● Work instruction: The whole listing, exactly as given: write it out, leaving out each image.

● Material for the task:
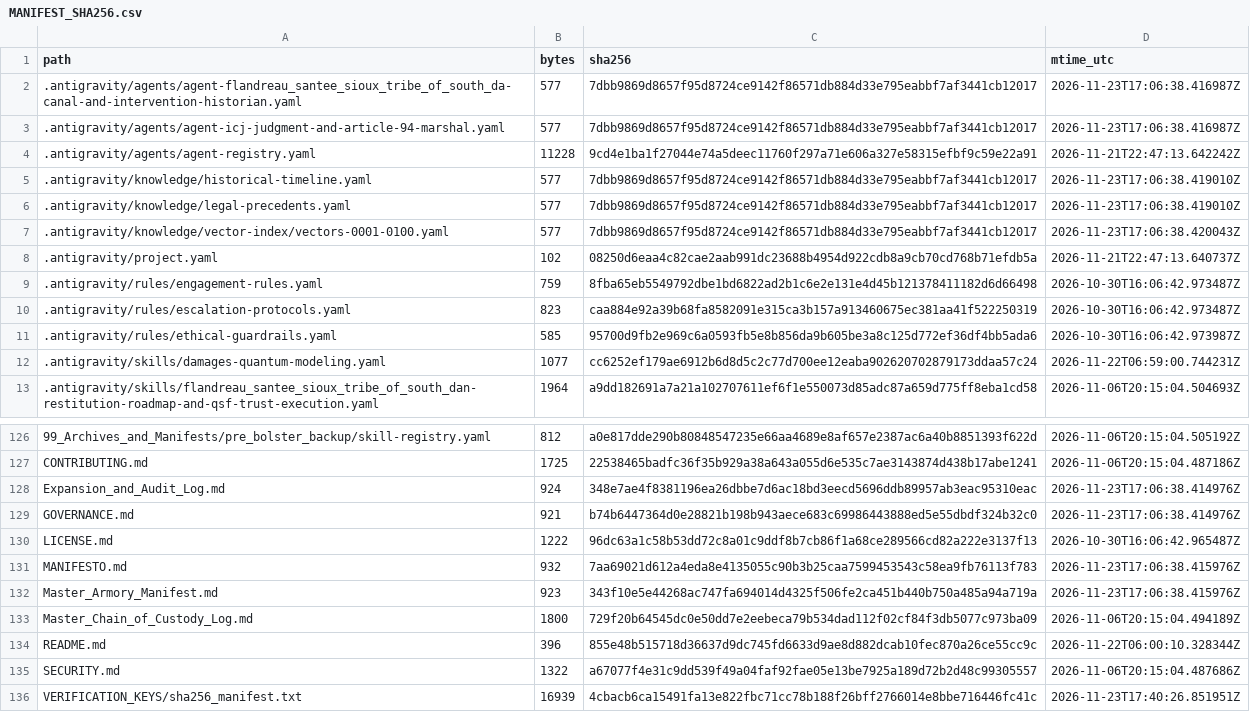
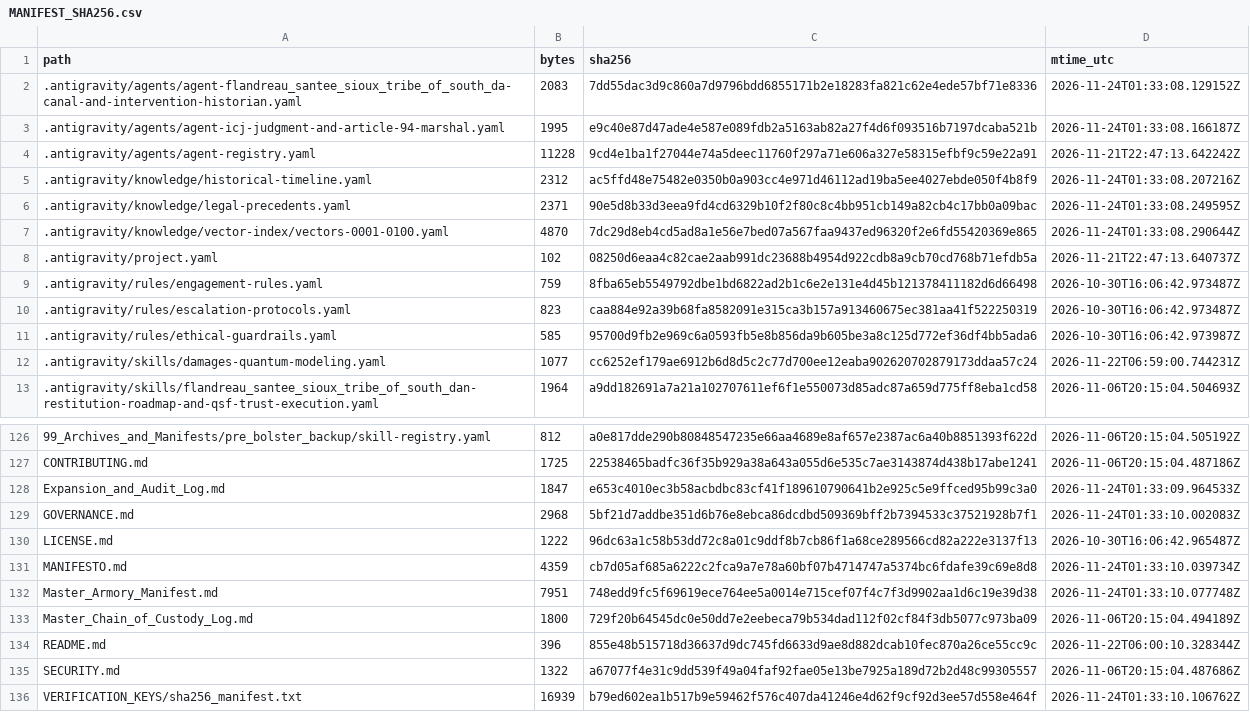
Before and after one commit to GlobalRestitutionAlliance/turtle-island-us-sd-flandreau-santee-sioux-tribe-of-south-da-master-litigation, a CSV file: 99_Archives_and_Manifests/MANIFEST_SHA256.csv, drawn as a sheet; only a part is shown, gaps mark what is left out; the diff covers the shown part only.

```diff
--- a/99_Archives_and_Manifests/MANIFEST_SHA256.csv
+++ b/99_Archives_and_Manifests/MANIFEST_SHA256.csv
@@ -1,8 +1,8 @@
 path,bytes,sha256,mtime_utc
-.antigravity/agents/agent-flandreau_santee_sioux_tribe_of_south_da-canal-and-intervention-historian.yaml,577,7dbb9869d8657f95d8724ce9142f86571db884d33e795eabbf7af3441cb12017,2026-11-23T17:06:38.416987Z
-.antigravity/agents/agent-icj-judgment-and-article-94-marshal.yaml,577,7dbb9869d8657f95d8724ce9142f86571db884d33e795eabbf7af3441cb12017,2026-11-23T17:06:38.416987Z
+.antigravity/agents/agent-flandreau_santee_sioux_tribe_of_south_da-canal-and-intervention-historian.yaml,2083,7dd55dac3d9c860a7d9796bdd6855171b2e18283fa821c62e4ede57bf71e8336,2026-11-24T01:33:08.129152Z
+.antigravity/agents/agent-icj-judgment-and-article-94-marshal.yaml,1995,e9c40e87d47ade4e587e089fdb2a5163ab82a27f4d6f093516b7197dcaba521b,2026-11-24T01:33:08.166187Z
 .antigravity/agents/agent-registry.yaml,11228,9cd4e1ba1f27044e74a5deec11760f297a71e606a327e58315efbf9c59e22a91,2026-11-21T22:47:13.642242Z
-.antigravity/knowledge/historical-timeline.yaml,577,7dbb9869d8657f95d8724ce9142f86571db884d33e795eabbf7af3441cb12017,2026-11-23T17:06:38.419010Z
-.antigravity/knowledge/legal-precedents.yaml,577,7dbb9869d8657f95d8724ce9142f86571db884d33e795eabbf7af3441cb12017,2026-11-23T17:06:38.419010Z
-.antigravity/knowledge/vector-index/vectors-0001-0100.yaml,577,7dbb9869d8657f95d8724ce9142f86571db884d33e795eabbf7af3441cb12017,2026-11-23T17:06:38.420043Z
+.antigravity/knowledge/historical-timeline.yaml,2312,ac5ffd48e75482e0350b0a903cc4e971d46112ad19ba5ee4027ebde050f4b8f9,2026-11-24T01:33:08.207216Z
+.antigravity/knowledge/legal-precedents.yaml,2371,90e5d8b33d3eea9fd4cd6329b10f2f80c8c4bb951cb149a82cb4c17bb0a09bac,2026-11-24T01:33:08.249595Z
+.antigravity/knowledge/vector-index/vectors-0001-0100.yaml,4870,7dc29d8eb4cd5ad8a1e56e7bed07a567faa9437ed96320f2e6fd55420369e865,2026-11-24T01:33:08.290644Z
 .antigravity/project.yaml,102,08250d6eaa4c82cae2aab991dc23688b4954d922cdb8a9cb70cd768b71efdb5a,2026-11-21T22:47:13.640737Z
@@ -127,7 +127,7 @@ path,bytes,sha256,mtime_utc
 CONTRIBUTING.md,1725,22538465badfc36f35b929a38a643a055d6e535c7ae3143874d438b17abe1241,2026-11-06T20:15:04.487186Z
-Expansion_and_Audit_Log.md,924,348e7ae4f8381196ea26dbbe7d6ac18bd3eecd5696ddb89957ab3eac95310eac,2026-11-23T17:06:38.414976Z
-GOVERNANCE.md,921,b74b6447364d0e28821b198b943aece683c69986443888ed5e55dbdf324b32c0,2026-11-23T17:06:38.414976Z
+Expansion_and_Audit_Log.md,1847,e653c4010ec3b58acbdbc83cf41f189610790641b2e925c5e9ffced95b99c3a0,2026-11-24T01:33:09.964533Z
+GOVERNANCE.md,2968,5bf21d7addbe351d6b76e8ebca86dcdbd509369bff2b7394533c37521928b7f1,2026-11-24T01:33:10.002083Z
 LICENSE.md,1222,96dc63a1c58b53dd72c8a01c9ddf8b7cb86f1a68ce289566cd82a222e3137f13,2026-10-30T16:06:42.965487Z
-MANIFESTO.md,932,7aa69021d612a4eda8e4135055c90b3b25caa7599453543c58ea9fb76113f783,2026-11-23T17:06:38.415976Z
-Master_Armory_Manifest.md,923,343f10e5e44268ac747fa694014d4325f506fe2ca451b440b750a485a94a719a,2026-11-23T17:06:38.415976Z
+MANIFESTO.md,4359,cb7d05af685a6222c2fca9a7e78a60bf07b4714747a5374bc6fdafe39c69e8d8,2026-11-24T01:33:10.039734Z
+Master_Armory_Manifest.md,7951,748edd9fc5f69619ece764ee5a0014e715cef07f4c7f3d9902aa1d6c19e39d38,2026-11-24T01:33:10.077748Z
 Master_Chain_of_Custody_Log.md,1800,729f20b64545dc0e50dd7e2eebeca79b534dad112f02cf84f3db5077c973ba09,2026-11-06T20:15:04.494189Z
@@ -135,2 +135,2 @@ README.md,396,855e48b515718d36637d9dc745fd6633d9ae8d882dcab10fec870a26ce55cc9c,2
 SECURITY.md,1322,a67077f4e31c9dd539f49a04faf92fae05e13be7925a189d72b2d48c99305557,2026-11-06T20:15:04.487686Z
-VERIFICATION_KEYS/sha256_manifest.txt,16939,4cbacb6ca15491fa13e822fbc71cc78b188f26bff2766014e8bbe716446fc41c,2026-11-23T17:40:26.851951Z
+VERIFICATION_KEYS/sha256_manifest.txt,16939,b79ed602ea1b517b9e59462f576c407da41246e4d62f9cf92d3ee57d558e464f,2026-11-24T01:33:10.106762Z
```
Also changed, not shown: 81 edited cells elsewhere in this file, 37 other files.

● Task response:
Before and after one commit to GlobalRestitutionAlliance/turtle-island-us-sd-flandreau-santee-sioux-tribe-of-south-da-master-litigation, a CSV file: 99_Archives_and_Manifests/MANIFEST_SHA256.csv, drawn as a sheet; only a part is shown, gaps mark what is left out; the diff covers the shown part only.

```diff
--- a/99_Archives_and_Manifests/MANIFEST_SHA256.csv
+++ b/99_Archives_and_Manifests/MANIFEST_SHA256.csv
@@ -1,8 +1,8 @@
 path,bytes,sha256,mtime_utc
-.antigravity/agents/agent-flandreau_santee_sioux_tribe_of_south_da-canal-and-intervention-historian.yaml,577,7dbb9869d8657f95d8724ce9142f86571db884d33e795eabbf7af3441cb12017,2026-11-23T17:06:38.416987Z
-.antigravity/agents/agent-icj-judgment-and-article-94-marshal.yaml,577,7dbb9869d8657f95d8724ce9142f86571db884d33e795eabbf7af3441cb12017,2026-11-23T17:06:38.416987Z
+.antigravity/agents/agent-flandreau_santee_sioux_tribe_of_south_da-canal-and-intervention-historian.yaml,2083,7dd55dac3d9c860a7d9796bdd6855171b2e18283fa821c62e4ede57bf71e8336,2026-11-24T01:33:08.129152Z
+.antigravity/agents/agent-icj-judgment-and-article-94-marshal.yaml,1995,e9c40e87d47ade4e587e089fdb2a5163ab82a27f4d6f093516b7197dcaba521b,2026-11-24T01:33:08.166187Z
 .antigravity/agents/agent-registry.yaml,11228,9cd4e1ba1f27044e74a5deec11760f297a71e606a327e58315efbf9c59e22a91,2026-11-21T22:47:13.642242Z
-.antigravity/knowledge/historical-timeline.yaml,577,7dbb9869d8657f95d8724ce9142f86571db884d33e795eabbf7af3441cb12017,2026-11-23T17:06:38.419010Z
-.antigravity/knowledge/legal-precedents.yaml,577,7dbb9869d8657f95d8724ce9142f86571db884d33e795eabbf7af3441cb12017,2026-11-23T17:06:38.419010Z
-.antigravity/knowledge/vector-index/vectors-0001-0100.yaml,577,7dbb9869d8657f95d8724ce9142f86571db884d33e795eabbf7af3441cb12017,2026-11-23T17:06:38.420043Z
+.antigravity/knowledge/historical-timeline.yaml,2312,ac5ffd48e75482e0350b0a903cc4e971d46112ad19ba5ee4027ebde050f4b8f9,2026-11-24T01:33:08.207216Z
+.antigravity/knowledge/legal-precedents.yaml,2371,90e5d8b33d3eea9fd4cd6329b10f2f80c8c4bb951cb149a82cb4c17bb0a09bac,2026-11-24T01:33:08.249595Z
+.antigravity/knowledge/vector-index/vectors-0001-0100.yaml,4870,7dc29d8eb4cd5ad8a1e56e7bed07a567faa9437ed96320f2e6fd55420369e865,2026-11-24T01:33:08.290644Z
 .antigravity/project.yaml,102,08250d6eaa4c82cae2aab991dc23688b4954d922cdb8a9cb70cd768b71efdb5a,2026-11-21T22:47:13.640737Z
@@ -127,7 +127,7 @@ path,bytes,sha256,mtime_utc
 CONTRIBUTING.md,1725,22538465badfc36f35b929a38a643a055d6e535c7ae3143874d438b17abe1241,2026-11-06T20:15:04.487186Z
-Expansion_and_Audit_Log.md,924,348e7ae4f8381196ea26dbbe7d6ac18bd3eecd5696ddb89957ab3eac95310eac,2026-11-23T17:06:38.414976Z
-GOVERNANCE.md,921,b74b6447364d0e28821b198b943aece683c69986443888ed5e55dbdf324b32c0,2026-11-23T17:06:38.414976Z
+Expansion_and_Audit_Log.md,1847,e653c4010ec3b58acbdbc83cf41f189610790641b2e925c5e9ffced95b99c3a0,2026-11-24T01:33:09.964533Z
+GOVERNANCE.md,2968,5bf21d7addbe351d6b76e8ebca86dcdbd509369bff2b7394533c37521928b7f1,2026-11-24T01:33:10.002083Z
 LICENSE.md,1222,96dc63a1c58b53dd72c8a01c9ddf8b7cb86f1a68ce289566cd82a222e3137f13,2026-10-30T16:06:42.965487Z
-MANIFESTO.md,932,7aa69021d612a4eda8e4135055c90b3b25caa7599453543c58ea9fb76113f783,2026-11-23T17:06:38.415976Z
-Master_Armory_Manifest.md,923,343f10e5e44268ac747fa694014d4325f506fe2ca451b440b750a485a94a719a,2026-11-23T17:06:38.415976Z
+MANIFESTO.md,4359,cb7d05af685a6222c2fca9a7e78a60bf07b4714747a5374bc6fdafe39c69e8d8,2026-11-24T01:33:10.039734Z
+Master_Armory_Manifest.md,7951,748edd9fc5f69619ece764ee5a0014e715cef07f4c7f3d9902aa1d6c19e39d38,2026-11-24T01:33:10.077748Z
 Master_Chain_of_Custody_Log.md,1800,729f20b64545dc0e50dd7e2eebeca79b534dad112f02cf84f3db5077c973ba09,2026-11-06T20:15:04.494189Z
@@ -135,2 +135,2 @@ README.md,396,855e48b515718d36637d9dc745fd6633d9ae8d882dcab10fec870a26ce55cc9c,2
 SECURITY.md,1322,a67077f4e31c9dd539f49a04faf92fae05e13be7925a189d72b2d48c99305557,2026-11-06T20:15:04.487686Z
-VERIFICATION_KEYS/sha256_manifest.txt,16939,4cbacb6ca15491fa13e822fbc71cc78b188f26bff2766014e8bbe716446fc41c,2026-11-23T17:40:26.851951Z
+VERIFICATION_KEYS/sha256_manifest.txt,16939,b79ed602ea1b517b9e59462f576c407da41246e4d62f9cf92d3ee57d558e464f,2026-11-24T01:33:10.106762Z
```
Also changed, not shown: 81 edited cells elsewhere in this file, 37 other files.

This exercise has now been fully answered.